BEGIN DATA PROVIDED
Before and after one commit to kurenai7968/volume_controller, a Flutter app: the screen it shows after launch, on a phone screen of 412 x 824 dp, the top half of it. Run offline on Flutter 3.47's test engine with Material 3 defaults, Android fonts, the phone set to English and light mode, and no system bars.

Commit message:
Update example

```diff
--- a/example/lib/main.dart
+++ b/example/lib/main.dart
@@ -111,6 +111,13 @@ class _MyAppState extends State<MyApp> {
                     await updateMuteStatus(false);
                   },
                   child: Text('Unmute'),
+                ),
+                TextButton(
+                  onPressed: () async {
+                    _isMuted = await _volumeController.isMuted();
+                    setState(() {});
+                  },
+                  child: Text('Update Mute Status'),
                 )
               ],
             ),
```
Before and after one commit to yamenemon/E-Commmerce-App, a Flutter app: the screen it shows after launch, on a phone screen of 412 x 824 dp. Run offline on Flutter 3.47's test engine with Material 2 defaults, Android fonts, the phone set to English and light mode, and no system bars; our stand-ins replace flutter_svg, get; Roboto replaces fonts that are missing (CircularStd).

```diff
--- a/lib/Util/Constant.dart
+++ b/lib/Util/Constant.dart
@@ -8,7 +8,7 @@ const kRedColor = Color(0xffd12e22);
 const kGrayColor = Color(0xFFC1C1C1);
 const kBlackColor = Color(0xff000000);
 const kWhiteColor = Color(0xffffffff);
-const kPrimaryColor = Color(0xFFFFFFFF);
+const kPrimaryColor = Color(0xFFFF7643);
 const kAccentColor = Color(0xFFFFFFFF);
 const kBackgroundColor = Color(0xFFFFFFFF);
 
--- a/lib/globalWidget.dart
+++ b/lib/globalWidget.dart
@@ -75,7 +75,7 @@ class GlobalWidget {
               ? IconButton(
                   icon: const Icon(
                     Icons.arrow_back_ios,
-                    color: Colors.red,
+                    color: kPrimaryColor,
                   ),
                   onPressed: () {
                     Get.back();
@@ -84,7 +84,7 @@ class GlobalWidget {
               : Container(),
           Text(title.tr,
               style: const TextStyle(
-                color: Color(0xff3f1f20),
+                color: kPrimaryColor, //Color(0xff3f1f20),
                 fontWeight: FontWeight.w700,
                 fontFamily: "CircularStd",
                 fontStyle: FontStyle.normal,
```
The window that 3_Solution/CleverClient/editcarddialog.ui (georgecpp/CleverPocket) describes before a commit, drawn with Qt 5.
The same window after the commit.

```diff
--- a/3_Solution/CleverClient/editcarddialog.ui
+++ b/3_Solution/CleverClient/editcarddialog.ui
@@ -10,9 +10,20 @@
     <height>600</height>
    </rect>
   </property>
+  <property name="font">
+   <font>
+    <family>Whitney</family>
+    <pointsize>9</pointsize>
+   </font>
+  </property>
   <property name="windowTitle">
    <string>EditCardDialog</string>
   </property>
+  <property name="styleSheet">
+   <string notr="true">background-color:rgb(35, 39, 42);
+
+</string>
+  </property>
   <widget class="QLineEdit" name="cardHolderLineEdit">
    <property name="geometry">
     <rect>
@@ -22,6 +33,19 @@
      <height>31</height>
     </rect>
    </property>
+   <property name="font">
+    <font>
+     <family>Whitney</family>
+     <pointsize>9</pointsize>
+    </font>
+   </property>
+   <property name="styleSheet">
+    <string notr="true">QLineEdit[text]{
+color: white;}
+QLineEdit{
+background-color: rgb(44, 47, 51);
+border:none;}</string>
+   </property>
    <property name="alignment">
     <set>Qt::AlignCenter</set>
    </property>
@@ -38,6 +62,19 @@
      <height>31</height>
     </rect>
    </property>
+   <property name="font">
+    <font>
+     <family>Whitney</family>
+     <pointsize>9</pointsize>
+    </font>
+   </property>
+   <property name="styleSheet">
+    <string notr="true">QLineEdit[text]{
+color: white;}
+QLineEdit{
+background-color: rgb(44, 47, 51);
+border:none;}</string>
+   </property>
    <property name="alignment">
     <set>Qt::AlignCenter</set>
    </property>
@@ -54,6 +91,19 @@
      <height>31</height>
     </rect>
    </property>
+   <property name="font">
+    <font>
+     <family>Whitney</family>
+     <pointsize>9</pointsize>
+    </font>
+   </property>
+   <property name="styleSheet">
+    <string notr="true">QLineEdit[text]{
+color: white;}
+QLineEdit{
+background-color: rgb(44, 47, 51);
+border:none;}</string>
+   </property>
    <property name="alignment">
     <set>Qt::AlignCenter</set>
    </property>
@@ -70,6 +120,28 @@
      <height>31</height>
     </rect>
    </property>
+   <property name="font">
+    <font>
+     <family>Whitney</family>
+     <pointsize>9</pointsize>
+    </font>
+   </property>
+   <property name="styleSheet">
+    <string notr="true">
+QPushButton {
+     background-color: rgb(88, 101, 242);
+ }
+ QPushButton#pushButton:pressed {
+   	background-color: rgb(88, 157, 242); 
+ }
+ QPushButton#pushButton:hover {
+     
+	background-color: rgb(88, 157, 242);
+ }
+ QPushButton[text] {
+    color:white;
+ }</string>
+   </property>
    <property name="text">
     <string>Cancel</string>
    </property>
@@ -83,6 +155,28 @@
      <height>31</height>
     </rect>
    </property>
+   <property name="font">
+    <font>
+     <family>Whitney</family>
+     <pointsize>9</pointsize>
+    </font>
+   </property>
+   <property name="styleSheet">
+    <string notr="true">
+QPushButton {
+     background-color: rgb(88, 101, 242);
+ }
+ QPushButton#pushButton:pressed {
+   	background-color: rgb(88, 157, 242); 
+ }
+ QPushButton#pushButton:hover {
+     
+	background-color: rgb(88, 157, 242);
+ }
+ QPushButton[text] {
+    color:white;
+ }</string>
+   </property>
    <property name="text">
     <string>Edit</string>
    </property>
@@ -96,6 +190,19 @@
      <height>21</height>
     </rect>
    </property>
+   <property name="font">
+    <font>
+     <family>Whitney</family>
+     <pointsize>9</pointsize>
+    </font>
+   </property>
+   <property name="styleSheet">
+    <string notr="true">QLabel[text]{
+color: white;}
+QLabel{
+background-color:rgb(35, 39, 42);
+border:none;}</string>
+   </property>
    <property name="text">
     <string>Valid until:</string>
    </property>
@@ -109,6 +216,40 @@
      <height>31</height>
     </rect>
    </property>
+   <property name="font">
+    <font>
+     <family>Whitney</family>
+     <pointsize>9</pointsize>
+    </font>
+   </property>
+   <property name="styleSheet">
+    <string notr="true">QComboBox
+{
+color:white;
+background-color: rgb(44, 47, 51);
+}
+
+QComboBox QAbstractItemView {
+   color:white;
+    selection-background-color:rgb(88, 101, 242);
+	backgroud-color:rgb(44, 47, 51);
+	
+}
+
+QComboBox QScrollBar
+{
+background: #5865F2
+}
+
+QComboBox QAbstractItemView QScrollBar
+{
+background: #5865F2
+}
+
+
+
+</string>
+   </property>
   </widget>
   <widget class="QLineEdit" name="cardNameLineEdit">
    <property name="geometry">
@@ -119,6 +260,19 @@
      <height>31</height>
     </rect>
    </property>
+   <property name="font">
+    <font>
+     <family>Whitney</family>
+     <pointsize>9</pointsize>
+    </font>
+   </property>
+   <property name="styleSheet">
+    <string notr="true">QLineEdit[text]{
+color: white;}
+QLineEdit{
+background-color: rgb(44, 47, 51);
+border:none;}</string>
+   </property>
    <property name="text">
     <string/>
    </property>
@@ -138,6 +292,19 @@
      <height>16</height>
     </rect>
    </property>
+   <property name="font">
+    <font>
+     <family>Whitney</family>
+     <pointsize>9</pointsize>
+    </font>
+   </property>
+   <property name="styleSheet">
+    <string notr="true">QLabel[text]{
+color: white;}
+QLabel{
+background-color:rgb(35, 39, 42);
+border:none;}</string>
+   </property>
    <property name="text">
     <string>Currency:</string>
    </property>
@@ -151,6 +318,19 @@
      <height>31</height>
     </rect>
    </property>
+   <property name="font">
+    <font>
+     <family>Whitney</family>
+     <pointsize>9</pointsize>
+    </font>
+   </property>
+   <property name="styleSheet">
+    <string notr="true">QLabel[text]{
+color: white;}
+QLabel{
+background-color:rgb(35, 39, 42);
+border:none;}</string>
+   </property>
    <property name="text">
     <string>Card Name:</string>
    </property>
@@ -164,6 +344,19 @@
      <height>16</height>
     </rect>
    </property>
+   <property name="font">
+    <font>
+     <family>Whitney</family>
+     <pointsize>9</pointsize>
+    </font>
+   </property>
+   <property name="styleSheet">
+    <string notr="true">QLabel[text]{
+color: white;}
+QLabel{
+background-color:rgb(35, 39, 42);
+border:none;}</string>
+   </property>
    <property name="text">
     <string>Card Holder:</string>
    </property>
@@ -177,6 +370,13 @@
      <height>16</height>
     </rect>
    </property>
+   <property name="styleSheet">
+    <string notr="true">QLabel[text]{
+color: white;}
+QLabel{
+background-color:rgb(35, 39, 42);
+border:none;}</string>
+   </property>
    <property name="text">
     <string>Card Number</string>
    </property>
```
END DATA PROVIDED
* [TASK ITEM]:
Report the number of lines in the records above that include "kPrimaryColor", leaving out any other words.

* [SOLUTION FOR THIS EXERCISE]:
4